By Ed Runyan
Few physical reminders of the Pennsylvania and Ohio Canal still exist, but a marker in Courthouse Square tells people that the canal, which passed through the Mahoning Valley from Lowellville to Newton Falls from 1840 to about 1860, was once an important economic stimulus.
The waterway was called the Cross-Cut Canal because it provided a way for goods and people to travel east and west from Beaver Falls, Pa., to Akron as they traveled north-south on the Beaver and Ohio and Erie canals.
The canal, which mostly traveled beside the Mahoning River, improved trade between Pittsburgh and Cleveland.
Construction began on the Pennsylvania and Ohio Canal in 1835. When it was completed in 1839, some of Warren’s most prominent residents, who were also some of the canal’s investors, celebrated at a Warren hotel that is now the Best Western on North Park Avenue. They included Simon Perkins, Leicester King and David Tod.
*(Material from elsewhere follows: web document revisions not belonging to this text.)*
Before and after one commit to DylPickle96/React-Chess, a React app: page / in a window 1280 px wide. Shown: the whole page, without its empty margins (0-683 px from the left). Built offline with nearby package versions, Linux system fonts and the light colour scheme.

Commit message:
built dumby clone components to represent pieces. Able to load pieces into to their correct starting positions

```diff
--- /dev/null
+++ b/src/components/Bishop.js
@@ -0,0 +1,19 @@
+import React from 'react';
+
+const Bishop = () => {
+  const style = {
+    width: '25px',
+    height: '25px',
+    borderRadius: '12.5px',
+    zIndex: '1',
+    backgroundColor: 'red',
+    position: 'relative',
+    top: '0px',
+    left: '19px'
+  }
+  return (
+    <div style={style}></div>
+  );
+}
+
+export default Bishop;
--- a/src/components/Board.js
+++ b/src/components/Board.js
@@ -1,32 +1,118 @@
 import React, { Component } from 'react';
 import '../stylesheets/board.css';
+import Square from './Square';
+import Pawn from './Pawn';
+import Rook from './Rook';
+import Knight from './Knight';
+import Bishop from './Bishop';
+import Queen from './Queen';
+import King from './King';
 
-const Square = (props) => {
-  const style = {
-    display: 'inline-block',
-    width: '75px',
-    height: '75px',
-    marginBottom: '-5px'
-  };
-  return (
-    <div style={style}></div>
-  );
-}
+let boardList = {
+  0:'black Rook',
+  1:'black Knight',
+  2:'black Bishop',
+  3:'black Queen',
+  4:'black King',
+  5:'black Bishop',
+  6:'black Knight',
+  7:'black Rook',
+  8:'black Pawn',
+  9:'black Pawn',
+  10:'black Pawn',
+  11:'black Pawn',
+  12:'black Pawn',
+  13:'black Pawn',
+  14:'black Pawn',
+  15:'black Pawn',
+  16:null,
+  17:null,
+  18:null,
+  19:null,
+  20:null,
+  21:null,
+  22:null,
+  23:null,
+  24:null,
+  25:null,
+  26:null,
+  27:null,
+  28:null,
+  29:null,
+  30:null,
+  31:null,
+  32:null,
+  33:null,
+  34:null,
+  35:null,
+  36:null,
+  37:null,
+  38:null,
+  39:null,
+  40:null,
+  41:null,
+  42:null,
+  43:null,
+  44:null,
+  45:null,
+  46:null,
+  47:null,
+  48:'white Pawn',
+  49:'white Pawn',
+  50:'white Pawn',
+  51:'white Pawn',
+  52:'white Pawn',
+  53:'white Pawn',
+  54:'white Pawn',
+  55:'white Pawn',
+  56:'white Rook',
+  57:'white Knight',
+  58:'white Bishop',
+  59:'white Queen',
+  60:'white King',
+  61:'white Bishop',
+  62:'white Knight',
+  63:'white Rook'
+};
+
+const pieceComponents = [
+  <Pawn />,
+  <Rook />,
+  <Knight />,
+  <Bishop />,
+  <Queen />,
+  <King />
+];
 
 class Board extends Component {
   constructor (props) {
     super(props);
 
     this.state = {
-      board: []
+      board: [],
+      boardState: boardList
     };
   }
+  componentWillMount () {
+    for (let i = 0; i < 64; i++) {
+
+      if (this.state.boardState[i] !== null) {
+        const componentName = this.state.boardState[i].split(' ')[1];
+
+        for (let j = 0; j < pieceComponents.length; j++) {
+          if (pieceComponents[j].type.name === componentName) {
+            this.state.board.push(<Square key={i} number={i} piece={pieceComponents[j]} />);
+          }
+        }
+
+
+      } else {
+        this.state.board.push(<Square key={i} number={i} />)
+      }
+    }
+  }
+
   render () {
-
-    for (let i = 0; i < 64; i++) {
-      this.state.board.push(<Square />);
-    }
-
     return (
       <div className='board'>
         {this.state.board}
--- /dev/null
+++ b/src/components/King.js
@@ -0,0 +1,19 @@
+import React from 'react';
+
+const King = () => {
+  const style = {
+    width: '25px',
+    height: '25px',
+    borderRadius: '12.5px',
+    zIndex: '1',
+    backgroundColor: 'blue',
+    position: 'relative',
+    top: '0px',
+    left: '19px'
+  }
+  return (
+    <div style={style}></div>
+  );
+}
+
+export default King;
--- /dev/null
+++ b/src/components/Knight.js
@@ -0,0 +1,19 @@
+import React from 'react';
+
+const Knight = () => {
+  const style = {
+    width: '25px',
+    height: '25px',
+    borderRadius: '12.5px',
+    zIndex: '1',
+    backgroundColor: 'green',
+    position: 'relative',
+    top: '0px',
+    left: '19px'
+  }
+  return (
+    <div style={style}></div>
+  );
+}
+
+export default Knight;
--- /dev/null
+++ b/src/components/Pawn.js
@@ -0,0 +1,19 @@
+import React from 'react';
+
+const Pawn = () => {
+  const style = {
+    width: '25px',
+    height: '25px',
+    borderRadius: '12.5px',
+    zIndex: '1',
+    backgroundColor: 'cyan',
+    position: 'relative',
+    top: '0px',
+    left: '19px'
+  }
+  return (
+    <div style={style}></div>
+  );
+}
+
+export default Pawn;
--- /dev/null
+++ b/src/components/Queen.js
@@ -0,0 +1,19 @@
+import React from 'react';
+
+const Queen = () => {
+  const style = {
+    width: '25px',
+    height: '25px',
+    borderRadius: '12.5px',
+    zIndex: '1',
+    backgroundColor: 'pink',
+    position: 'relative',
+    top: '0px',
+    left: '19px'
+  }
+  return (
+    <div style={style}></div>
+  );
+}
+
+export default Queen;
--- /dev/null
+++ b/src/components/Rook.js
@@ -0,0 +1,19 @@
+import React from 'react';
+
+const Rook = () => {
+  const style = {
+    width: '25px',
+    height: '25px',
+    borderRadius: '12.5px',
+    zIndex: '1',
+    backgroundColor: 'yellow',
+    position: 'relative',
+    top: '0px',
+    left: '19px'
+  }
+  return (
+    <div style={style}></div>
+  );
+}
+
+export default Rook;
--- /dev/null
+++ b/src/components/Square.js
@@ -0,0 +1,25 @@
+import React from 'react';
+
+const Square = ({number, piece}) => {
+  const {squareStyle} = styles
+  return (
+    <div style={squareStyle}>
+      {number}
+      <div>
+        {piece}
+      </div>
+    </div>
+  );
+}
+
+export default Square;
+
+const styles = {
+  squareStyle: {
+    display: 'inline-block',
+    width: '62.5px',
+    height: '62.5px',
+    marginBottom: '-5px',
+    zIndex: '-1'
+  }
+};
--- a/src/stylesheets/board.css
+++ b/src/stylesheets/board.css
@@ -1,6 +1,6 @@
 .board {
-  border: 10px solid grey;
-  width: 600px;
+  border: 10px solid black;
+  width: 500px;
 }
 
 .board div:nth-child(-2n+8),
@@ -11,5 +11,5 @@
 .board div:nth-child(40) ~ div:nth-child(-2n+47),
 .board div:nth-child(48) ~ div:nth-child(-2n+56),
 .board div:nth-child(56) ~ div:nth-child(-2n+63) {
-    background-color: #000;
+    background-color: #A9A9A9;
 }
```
The canal was important to the Mahoning Valley because it opened up trade and helped communities such as Lowellville, Youngstown, Girard, Warren and Newton Falls grow, said Wendell Lauth, a Trumbull County historian from Bristolville.
“It really opened up the area in terms of supplying other areas besides the local area,” Lauth said, adding that coal had been discovered in the region, and it could now be shipped out for sale.
The construction phase also brought the first immigrants to the area. “They used Irish immigrants to dig the canal,” Lauth said. “It was the first immigration in the area.”
Trumbull County had a number of wooden clock manufacturers. The canal allowed them to ship out their products, Lauth said.
The canal boats crossed the Mahoning River in Warren at Van Gorder’s Mill, just south of South Street near the present-day Red’s Auto Glass.
The canal had 54 locks and nine dams across its 82 miles, including several near Van Gorder’s Mill, and one at Center of the World in Braceville Township, near the intersection of state Routes 5 and 82 west of Warren.
Store keeper Randall Wilmot named his business near the lock Center of the World and also named a business in New York Beginning of the World and one in Cortland now known as Four Star Diner End of the World, Lauth said.
There are remnants of the canal channel and towpath in Newton Falls and Newton Township, according to a history of the canal on the Newton Falls Public Library website.
“Traces are still evident in some backyards and farm fields particularly as one moves west closer to the Portage County line,” the Newton Falls library web site says.
“Frequently, the [present-day CSX] railroad bed overlaps the canal or home owners, and businesses added fill dirt to cover the route,” the site says.
The canal’s life span was a short one, with the advent of the railroads making the slow pace of canal travel obsolete by about 1860, when the canal’s traffic had dwindled to a few boats, the Newton Falls website says.